Well, wouldn't you know it! Like so many other artists I have written about lately, his youthful adventure revolved around pubs, and sex! He had an illegitimate son in 1900, but the boy died shortly after he was born.
Klee married Lily Stumpf, a pianist, in 1906. Lily gave piano lessons, and an occasional concert while Klee stayed home to care for their little son, and work on his drawings. As we all know, multi-tasking with a child around is not easy, and it was no different for Klee.
Klee was afraid of color in his early years. He had done mostly drawing and etching, and found using color to be somewhat intimidating. This all changed in 1914 when he was visiting Tunisia. The quality of light there seemed to transform him and he wrote, "Color has taken possession of me; no longer do I have to chase after it. I know that it has hold of me forever...Color and I are one. I am a painter."

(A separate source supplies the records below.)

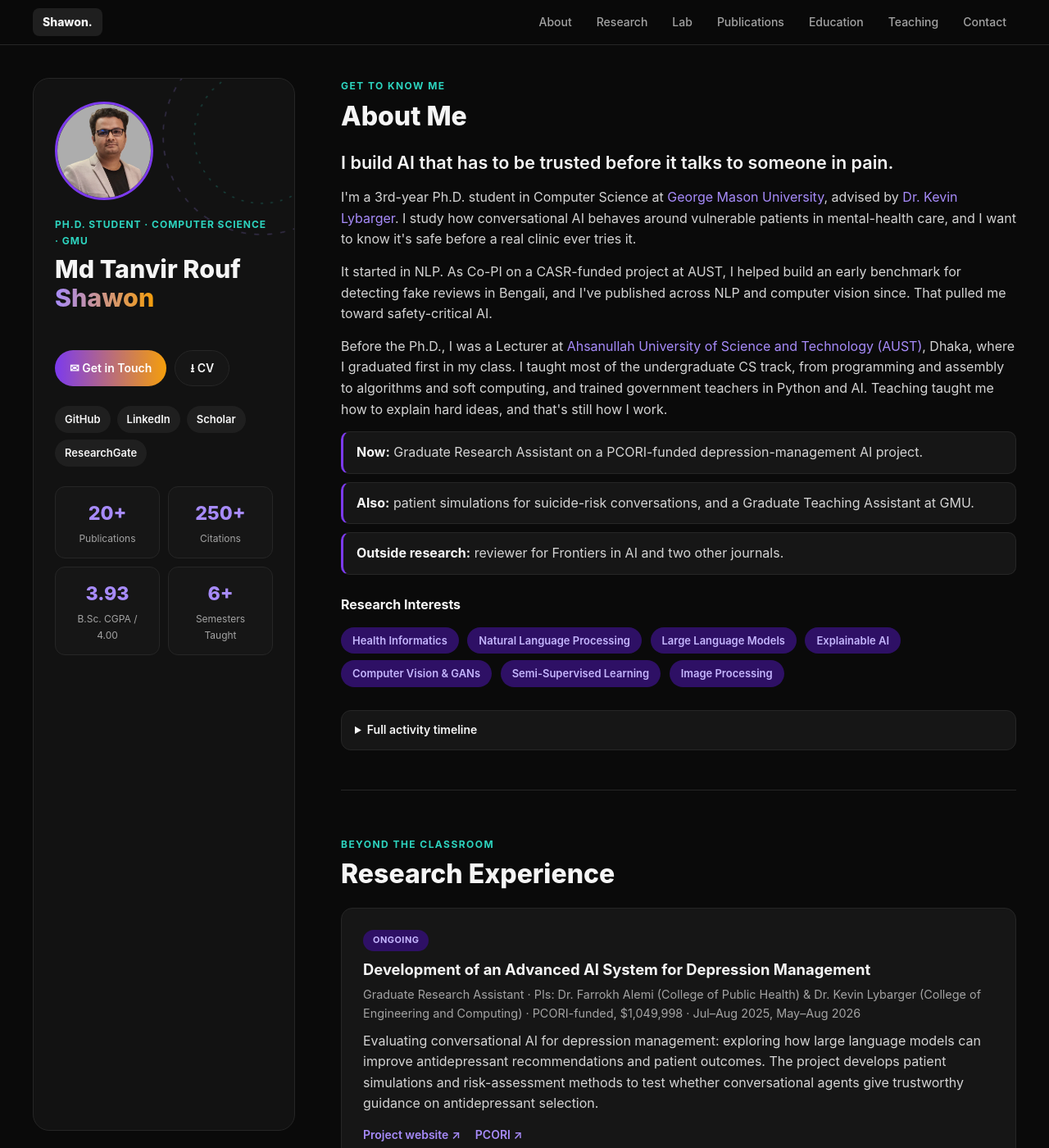
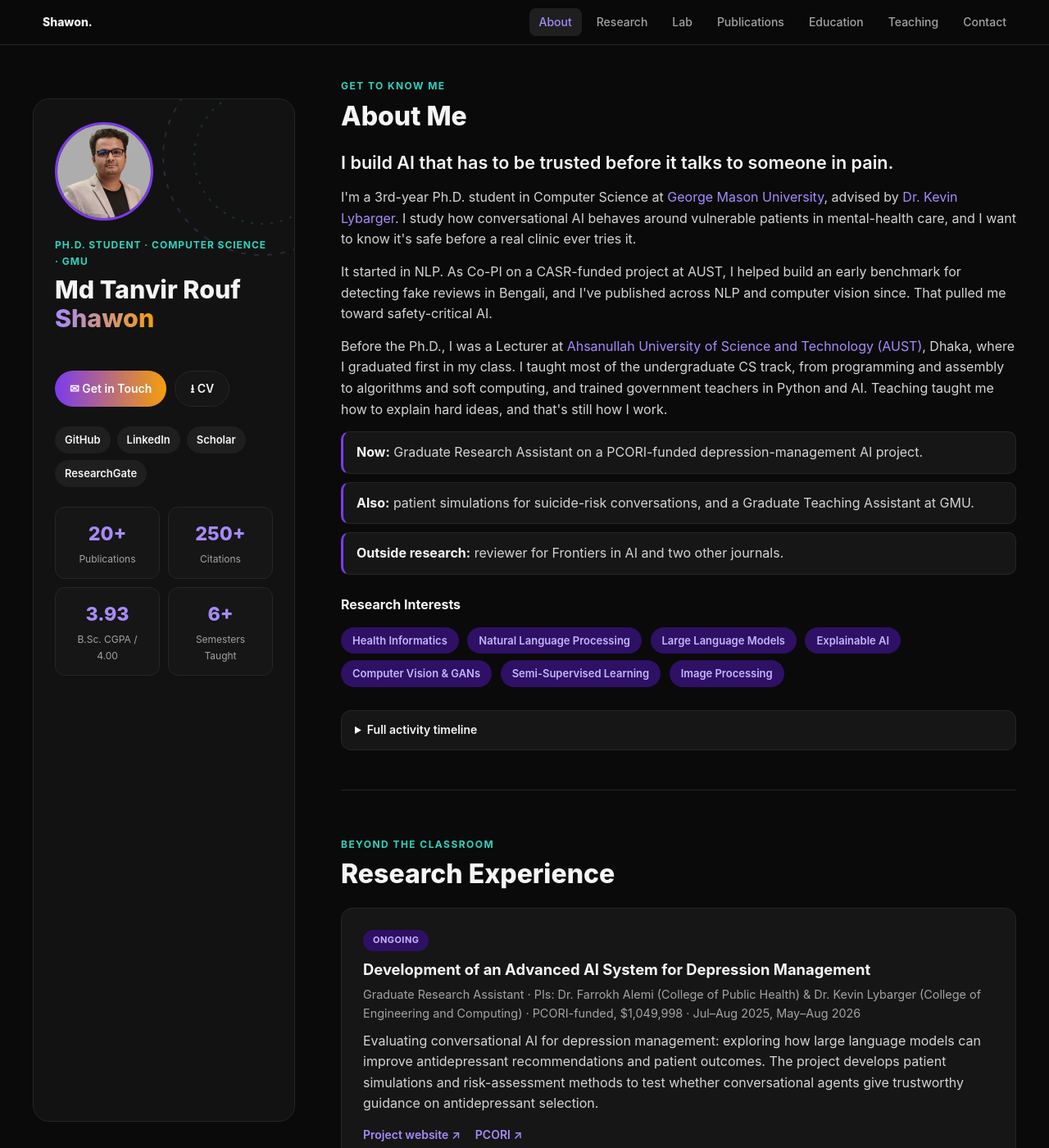
Before and after one commit to shawon-tanvir/shawon-tanvir.github.io, a Jekyll site: the page built from _pages/about.md, in a window 1280 px wide and 1400 px high. Shown: the whole window at 82% size. Built offline with Jekyll 4.4.1, drawn with Linux system fonts in a browser that asks for light colours.

Commit message:
Push the sticky profile sidebar further down below the top bar

```diff
--- a/assets/css/plain.css
+++ b/assets/css/plain.css
@@ -124,8 +124,8 @@ a:hover {
 
 .profile {
   position: sticky;
-  top: 84px;
-  height: calc(100vh - 116px);
+  top: 120px;
+  height: calc(100vh - 152px);
   overflow: hidden;
   padding: 28px 26px;
   background: var(--surface);
```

His new-found love of color prompted him to begin painting in the pure abstract style, and his work took on a certain harmony much like a musical composition. I don't know if Klee had music playing while he created his paintings, but I certainly love to have music in the background to inspire me while I work! If only I could be as creative and expressive as Klee...
When WWI began, Klee joined the German army, but instead of fighting at the front, after some finagling by his father, he served by working as a clerk, and painting camouflage on airplanes. He still continued to exhibit his work, and by 1917, he had become one of the best new German artists.
In 1933, Paul became ill with a fatal disease, scleroderma. He still continued to work, although very slowly. In 1936, he only produced 25 paintings. Paul Klee died a painful death in Switzerland on June 29, 1940.
For me, Klee's legacy is his manipulation of color. He became a wonderful teacher, and taught the mixing of color, and his color theory to his students at the Bauhaus.
"Art does not reproduce the visible; rathert it makes visible." -Paul Klee
I hope you have enjoyed my letter "K" for Jenny Matlock's Alphabe-Thursday. I am off now, to Jenny's blog to read ALL of this week's offerings. I hope you will do the same!!